by Thu Hien
HA NOI — Leaving his house at 6.30am, it took Tran Hai Nam 30 minutes on bus to get to work at a factory in Ha Noi's Cau Giay District. There, he worked as a machine operator for eight hours a day to earn VND3.5 million (US$166) a month. Together with his wife's factory income of VND3 million ($142), it bought the basics – without any luxuries – for a three-member family.
|Unemployed people search for work at the Ha Noi Jobs Placement Centre. — VNS Photo Thu Hien
Those days have passed. The couple both lost their jobs when their factories began cutting back production. They are now struggling to survive. The 32-year-old Nam says: "I was in shock trying to figure out how my family could overcome this difficult period."
Nam is one of thousands of workers thrown out of work since the beginning of the year as nearly 18,000 enterprises went bankrupt. According to Le Quang Trung, an official with the Ministry of Labour, Invalids and Social Affairs, unemployment is rife in Ha Noi, HCM City, the southern provinces of Binh Duong and Dong Nai and some other big cities. Most were formerly employed in processing and machinery.
Thirty-six-year-old Le Duc Thanh says he and his wife were working in the same factory so both were made idle when it suddenly closed down in November. Difficulties piled up," he says. "My wife and I had to move from our rental flat costing VND1.5 million ($71) a month in inner Thanh Xuan District to share a room on the outskirts of Long Bien District for VND20,000 (90 cents) a night. On some days, all we had to eat was a loaf of bread."
Thanh then found labouring work as a porter at Long Bien Market while his wife became a waitress in a coffee shop. However, carrying heavy bags of fruit hurt his back and he was forced to lie in bed for nearly two weeks.
Then his wife was harassed by a customer and gave up her temporary job. His parents in the country sent money to support them. "They are old and we were creating extra worries for them. I felt really ashamed when getting their money."
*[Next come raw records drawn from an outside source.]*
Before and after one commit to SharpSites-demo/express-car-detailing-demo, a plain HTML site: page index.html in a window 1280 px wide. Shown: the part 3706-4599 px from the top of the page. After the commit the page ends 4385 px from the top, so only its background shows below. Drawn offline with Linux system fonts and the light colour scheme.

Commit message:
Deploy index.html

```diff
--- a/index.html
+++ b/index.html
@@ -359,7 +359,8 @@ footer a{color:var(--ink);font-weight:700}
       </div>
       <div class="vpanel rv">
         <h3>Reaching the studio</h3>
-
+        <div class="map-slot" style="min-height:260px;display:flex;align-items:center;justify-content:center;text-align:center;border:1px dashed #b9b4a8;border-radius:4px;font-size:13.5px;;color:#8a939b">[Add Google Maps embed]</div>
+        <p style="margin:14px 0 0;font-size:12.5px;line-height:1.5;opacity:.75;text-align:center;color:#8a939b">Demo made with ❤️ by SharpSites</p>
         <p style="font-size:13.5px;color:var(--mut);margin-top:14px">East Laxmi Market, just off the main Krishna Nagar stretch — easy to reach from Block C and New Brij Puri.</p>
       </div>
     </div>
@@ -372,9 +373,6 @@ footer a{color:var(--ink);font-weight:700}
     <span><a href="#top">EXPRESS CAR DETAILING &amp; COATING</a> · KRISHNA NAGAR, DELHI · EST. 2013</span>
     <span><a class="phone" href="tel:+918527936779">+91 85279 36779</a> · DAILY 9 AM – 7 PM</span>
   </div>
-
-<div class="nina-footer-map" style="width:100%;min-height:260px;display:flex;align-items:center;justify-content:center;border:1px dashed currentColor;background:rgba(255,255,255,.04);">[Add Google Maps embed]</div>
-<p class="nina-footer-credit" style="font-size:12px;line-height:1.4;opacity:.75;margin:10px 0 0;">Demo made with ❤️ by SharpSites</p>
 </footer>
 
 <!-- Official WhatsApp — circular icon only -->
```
Despite the difficulties, Thanh and his wife had no intention of returning to farm work. "Going back means never having a better life, but I still have chances here," Thanh says. The couple started collecting items from garbage dumps to sell. They started late in the evening as garbage piled up in Soc Son, Gia Lam, Chuong My and Cau Dien – and finished at 3am.
Thanh says: "Armed with a steel rod and a pair of gloves, we pick up plastic and metal objects or anything that can be sold for money. In the first week, we were so overcome by the smell of garbage we hardly ate anything. Our clothes, hair and hands exuded this smell."
Unlike Nam and Thanh who moved to the city in the search for a better life, Dinh Thi Thuan, 40, got a job in a city garment factory to make money to treat her son's kidney failure. However, Thuan lost her job three weeks ago and is now working at a tailor's, and earning VND2 million ($95) a month – half of what she got at the garment factory.
"I used to get VND4 million," she says, "which was enough for my child's hospital expenses and our rent. Now, I don't know how to pay the bills."
Nam, Thanh and Thuan are all battling to survive with little or no savings and no insurance. Nam does qualify for unemployment insurance, but he has been battling to get his former employers to pay.
Vu Trung Chinh, director of Ha Noi Jobs Placement Centre, says the best type of unemployment insurance offers allowances for from three to nine months equal to 60 per cent of the former wage – plus a monthly allowance of VND300,000 ($14) for six months to improve their working skills.
Chinh says many employers can't pay insurance because they have embezzled their employees' contributions. This often occurs because a lack of inspectors leads to ineffective management of enterprise payments.
"Employment-placement centres nationwide are also overloaded with procedures for registering unemployed labourers," Chinh says. "It usually takes much longer than one-month for all steps to be accomplished."
Nam says he has been kept waiting for his unemployment allowance for nearly two months.
Nevertheless, at least, Nam, like another 120,000 jobless workers, on the face of it is luckier than Thanh and Thuan, who did not qualify for insurance.
Nguyen Thi Lan Huong, director of the Institute of Labour Science and Social Affairs says that as insurance policy fails to cover all unemployed labourers, a draft Employment Law is being introduced to cover all workers for some payments.
However, she says it will not work unless there is strict punishment for employers who refuse to contribute.
In Ha Noi, there are 180 debtors who each owe the insurance fund VND1 billion ($47,600) or more. And there are many smaller debtors.
Huong claims the State intends to create public jobs for the unemployed in the countryside, such as building infrastructure projects, dredging rivers and lakes and collecting rubbish. In the meantime, many unemployed workers prowl around looking for ways to survive.
Nam says he can't wait for job chances through job centres. "My own blood, sweat and tears will have to pull me through this difficult time."
He now works as a motorbike driver and his wife started selling fruit at a temporary market.
Meanwhile, Thuan is acting as a care-giver for patients at the hospital where her son is being treated. — VNS